Diarrheal disease affects one billion people per year worldwide, yet >80% of these cases are of unknown etiology. Travelers’ diarrhea or TD, affects between 20 to 60% of those who travel from developed to low-income countries and impacts 20-40 million travelers worldwide each year. Bouts of travelers’ diarrhea can predispose to development of post-infectious irritable bowel disease (IBD). The travelers are often immunologically naïve to the pathogens that they encounter in the food and water they consume, and some possess genetic polymorphisms that predispose them to TD. Thus, these travelers are sentinels, or barometers, for the presence of pathogens in their host locale; these same pathogens are causes of local pediatric diarrheas.

“Pathogen negative” TD remains an enigma, although this may not be surprising since only a few percent of the bacteria, in or on the human body, have been cultivated, and many of the organisms within the human gut are obligate anaerobes. With few exceptions, most of the bacterial agents implicated in TD are cultivable facultative anaerobes. The failure to associate a pathogen with cases of TD is also be due to non-specific virulence gene assays that yield false negatives and the result of limited assays directed against known viruses and parasites.

We are leveraging the power of deep metagenomic sequencing of DNAs isolated from “pathogen negative” stool samples from TD subjects to identify pathogens and pathogen signatures that could lead to hypothesis-based microbiological and clinical investigations into the etiological nature of unidentified pathogen travelers’ diarrhea. “Pathogen negative” and control healthy traveler samples are being sequenced on the Illumina HiSeq platform and metagenomic sequences assembled and reads mapped to reference genome sequences and a new database of enteric pathogen signatures. The database contains genes, microbial genomes and other features predicted to be associated with diarrheal agents and will be an ongoing resource for data mining for new diarrheal agents.

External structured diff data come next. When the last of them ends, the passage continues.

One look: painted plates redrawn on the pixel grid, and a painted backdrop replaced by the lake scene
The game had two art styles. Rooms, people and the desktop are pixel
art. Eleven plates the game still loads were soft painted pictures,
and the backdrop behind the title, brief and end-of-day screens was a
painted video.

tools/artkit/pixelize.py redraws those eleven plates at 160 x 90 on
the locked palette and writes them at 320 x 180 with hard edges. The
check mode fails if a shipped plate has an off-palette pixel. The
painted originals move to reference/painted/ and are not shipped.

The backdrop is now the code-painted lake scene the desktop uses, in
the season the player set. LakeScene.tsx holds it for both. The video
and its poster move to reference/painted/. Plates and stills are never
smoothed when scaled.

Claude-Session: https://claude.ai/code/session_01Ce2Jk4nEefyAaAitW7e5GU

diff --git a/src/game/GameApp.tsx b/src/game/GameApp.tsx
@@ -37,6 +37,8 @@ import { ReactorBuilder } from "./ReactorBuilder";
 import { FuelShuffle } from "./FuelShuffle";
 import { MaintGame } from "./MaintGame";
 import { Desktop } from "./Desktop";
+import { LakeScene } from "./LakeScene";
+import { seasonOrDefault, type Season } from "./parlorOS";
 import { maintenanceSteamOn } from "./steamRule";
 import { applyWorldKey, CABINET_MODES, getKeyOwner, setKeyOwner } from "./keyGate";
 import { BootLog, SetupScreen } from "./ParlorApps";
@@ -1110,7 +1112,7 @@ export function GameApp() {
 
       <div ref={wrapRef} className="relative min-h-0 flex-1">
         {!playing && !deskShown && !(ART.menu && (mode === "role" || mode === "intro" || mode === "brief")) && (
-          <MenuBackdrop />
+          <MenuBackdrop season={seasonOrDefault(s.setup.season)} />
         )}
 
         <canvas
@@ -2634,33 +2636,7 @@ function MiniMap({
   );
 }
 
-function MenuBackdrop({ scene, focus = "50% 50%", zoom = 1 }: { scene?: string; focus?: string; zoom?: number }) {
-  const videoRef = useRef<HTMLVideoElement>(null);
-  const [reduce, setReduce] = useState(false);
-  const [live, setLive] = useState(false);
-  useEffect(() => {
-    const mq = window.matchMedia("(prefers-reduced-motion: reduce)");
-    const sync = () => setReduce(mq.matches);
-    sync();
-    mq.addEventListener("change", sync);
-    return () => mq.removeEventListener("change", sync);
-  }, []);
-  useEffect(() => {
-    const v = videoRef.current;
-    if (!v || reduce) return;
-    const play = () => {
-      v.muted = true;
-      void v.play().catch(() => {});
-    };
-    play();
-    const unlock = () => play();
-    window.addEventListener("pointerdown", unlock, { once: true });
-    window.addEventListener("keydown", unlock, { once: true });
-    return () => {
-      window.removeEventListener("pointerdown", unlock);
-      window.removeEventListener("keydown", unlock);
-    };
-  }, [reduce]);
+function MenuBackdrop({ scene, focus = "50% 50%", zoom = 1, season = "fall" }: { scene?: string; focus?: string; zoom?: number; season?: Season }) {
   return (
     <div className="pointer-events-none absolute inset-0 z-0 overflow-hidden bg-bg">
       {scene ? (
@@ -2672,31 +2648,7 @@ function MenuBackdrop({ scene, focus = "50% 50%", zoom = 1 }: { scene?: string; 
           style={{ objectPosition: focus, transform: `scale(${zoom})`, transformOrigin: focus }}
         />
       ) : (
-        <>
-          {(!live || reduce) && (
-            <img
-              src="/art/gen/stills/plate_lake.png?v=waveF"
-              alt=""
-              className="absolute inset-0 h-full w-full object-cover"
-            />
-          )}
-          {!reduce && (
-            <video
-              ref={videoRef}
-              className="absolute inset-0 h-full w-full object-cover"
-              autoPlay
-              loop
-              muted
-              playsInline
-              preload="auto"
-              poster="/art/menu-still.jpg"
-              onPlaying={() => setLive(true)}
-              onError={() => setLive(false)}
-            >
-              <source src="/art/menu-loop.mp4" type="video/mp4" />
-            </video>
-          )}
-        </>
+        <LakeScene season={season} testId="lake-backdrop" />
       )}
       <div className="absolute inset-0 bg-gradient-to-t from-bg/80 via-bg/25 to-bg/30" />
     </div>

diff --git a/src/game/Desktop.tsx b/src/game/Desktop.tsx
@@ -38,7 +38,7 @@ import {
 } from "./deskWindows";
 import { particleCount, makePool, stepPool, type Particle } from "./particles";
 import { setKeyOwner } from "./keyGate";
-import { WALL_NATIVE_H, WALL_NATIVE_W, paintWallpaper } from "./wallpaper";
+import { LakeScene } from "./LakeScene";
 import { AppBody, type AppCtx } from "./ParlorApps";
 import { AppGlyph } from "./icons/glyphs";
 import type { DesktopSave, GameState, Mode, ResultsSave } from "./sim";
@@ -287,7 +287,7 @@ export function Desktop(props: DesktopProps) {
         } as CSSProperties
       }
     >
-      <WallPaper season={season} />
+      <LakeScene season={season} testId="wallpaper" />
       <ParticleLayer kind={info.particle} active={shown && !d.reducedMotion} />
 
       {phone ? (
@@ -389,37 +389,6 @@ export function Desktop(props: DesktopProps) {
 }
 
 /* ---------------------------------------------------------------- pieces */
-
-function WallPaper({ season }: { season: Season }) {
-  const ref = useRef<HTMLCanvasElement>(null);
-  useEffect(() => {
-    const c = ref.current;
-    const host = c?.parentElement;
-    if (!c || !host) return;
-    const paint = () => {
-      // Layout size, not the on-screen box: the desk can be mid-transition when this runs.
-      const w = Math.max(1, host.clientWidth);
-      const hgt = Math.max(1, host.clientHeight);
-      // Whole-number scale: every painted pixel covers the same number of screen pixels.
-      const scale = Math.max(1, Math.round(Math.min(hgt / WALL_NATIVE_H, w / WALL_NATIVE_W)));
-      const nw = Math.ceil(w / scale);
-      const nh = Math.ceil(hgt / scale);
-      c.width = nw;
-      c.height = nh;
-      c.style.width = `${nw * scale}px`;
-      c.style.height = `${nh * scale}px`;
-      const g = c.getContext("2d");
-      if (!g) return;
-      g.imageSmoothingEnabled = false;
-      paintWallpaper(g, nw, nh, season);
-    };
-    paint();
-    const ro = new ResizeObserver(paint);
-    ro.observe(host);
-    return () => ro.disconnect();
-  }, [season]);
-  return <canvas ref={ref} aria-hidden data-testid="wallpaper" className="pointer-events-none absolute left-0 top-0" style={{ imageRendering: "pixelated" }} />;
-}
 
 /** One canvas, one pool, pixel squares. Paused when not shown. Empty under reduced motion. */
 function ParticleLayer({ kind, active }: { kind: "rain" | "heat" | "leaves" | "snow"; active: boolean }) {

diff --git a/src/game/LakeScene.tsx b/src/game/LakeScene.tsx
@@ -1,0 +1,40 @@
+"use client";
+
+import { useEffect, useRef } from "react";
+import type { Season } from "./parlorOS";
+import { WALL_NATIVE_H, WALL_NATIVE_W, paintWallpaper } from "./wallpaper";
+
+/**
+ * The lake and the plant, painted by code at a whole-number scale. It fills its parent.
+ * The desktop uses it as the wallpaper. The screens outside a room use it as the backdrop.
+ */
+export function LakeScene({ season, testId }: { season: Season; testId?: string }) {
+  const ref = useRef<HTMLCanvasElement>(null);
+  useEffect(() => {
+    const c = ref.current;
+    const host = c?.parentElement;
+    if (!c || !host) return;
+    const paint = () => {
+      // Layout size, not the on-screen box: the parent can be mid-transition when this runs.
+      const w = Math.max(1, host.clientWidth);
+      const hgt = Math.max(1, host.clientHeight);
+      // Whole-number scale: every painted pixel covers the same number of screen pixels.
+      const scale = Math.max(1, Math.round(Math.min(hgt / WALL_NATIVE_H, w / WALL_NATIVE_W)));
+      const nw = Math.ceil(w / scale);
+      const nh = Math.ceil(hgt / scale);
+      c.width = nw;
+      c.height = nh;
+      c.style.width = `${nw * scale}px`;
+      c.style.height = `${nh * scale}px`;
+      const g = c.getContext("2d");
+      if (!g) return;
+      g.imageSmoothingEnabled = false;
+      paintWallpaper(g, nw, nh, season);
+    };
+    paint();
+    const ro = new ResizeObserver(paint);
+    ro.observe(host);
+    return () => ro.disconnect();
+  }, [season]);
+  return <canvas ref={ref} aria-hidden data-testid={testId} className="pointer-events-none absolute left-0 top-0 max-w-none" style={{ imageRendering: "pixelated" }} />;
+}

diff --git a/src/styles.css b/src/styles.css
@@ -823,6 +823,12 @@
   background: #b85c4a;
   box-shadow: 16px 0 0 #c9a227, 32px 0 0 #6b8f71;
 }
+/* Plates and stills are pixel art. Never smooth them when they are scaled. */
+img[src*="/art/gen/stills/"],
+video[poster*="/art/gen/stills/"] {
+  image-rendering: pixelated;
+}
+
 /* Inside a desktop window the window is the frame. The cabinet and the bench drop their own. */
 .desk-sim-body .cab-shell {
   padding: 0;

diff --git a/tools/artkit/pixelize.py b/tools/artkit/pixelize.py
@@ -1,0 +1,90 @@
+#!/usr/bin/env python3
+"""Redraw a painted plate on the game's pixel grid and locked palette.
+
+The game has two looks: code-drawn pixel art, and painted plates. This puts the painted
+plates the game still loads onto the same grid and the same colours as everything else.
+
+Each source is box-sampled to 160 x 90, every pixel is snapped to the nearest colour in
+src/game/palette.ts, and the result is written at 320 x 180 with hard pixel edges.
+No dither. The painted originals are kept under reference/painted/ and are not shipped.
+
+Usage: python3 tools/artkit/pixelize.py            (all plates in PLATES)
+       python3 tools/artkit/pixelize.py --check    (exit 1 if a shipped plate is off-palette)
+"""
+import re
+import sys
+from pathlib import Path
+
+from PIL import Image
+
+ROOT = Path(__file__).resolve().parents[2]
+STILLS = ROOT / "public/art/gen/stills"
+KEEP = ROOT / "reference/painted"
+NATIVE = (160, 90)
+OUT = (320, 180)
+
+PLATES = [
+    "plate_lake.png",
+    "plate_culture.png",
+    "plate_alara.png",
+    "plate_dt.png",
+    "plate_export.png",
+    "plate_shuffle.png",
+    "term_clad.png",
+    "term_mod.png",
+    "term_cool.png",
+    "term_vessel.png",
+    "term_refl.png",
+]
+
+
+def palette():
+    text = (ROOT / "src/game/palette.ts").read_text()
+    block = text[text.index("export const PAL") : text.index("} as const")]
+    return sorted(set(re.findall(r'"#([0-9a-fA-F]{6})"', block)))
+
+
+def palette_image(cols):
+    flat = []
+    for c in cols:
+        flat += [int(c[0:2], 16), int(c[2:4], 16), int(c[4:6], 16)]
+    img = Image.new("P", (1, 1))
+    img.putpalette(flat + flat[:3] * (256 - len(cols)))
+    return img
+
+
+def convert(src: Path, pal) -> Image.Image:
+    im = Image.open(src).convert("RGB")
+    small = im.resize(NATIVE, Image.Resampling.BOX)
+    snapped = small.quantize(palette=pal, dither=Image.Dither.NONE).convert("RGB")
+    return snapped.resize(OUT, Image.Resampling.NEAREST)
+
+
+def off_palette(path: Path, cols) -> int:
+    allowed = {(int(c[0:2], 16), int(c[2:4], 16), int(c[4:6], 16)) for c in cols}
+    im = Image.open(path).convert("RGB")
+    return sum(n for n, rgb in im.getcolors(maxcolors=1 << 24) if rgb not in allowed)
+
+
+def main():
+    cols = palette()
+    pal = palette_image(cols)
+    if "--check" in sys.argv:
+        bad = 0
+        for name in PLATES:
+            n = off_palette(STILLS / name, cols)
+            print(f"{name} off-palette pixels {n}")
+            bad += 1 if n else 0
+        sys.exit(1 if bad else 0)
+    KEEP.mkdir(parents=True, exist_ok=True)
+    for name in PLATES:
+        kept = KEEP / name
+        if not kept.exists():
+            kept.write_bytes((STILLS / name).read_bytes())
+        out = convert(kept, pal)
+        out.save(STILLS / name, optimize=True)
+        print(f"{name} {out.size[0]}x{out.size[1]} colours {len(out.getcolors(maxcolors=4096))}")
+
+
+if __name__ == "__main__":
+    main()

National Institute of Diabetes and Digestive and Kidney Disease, NIH

Principal Investigators

Sarah Highlander


Herbert DuPont and
Zhi Dong Jiang
University of Texas School of Public Health, Houston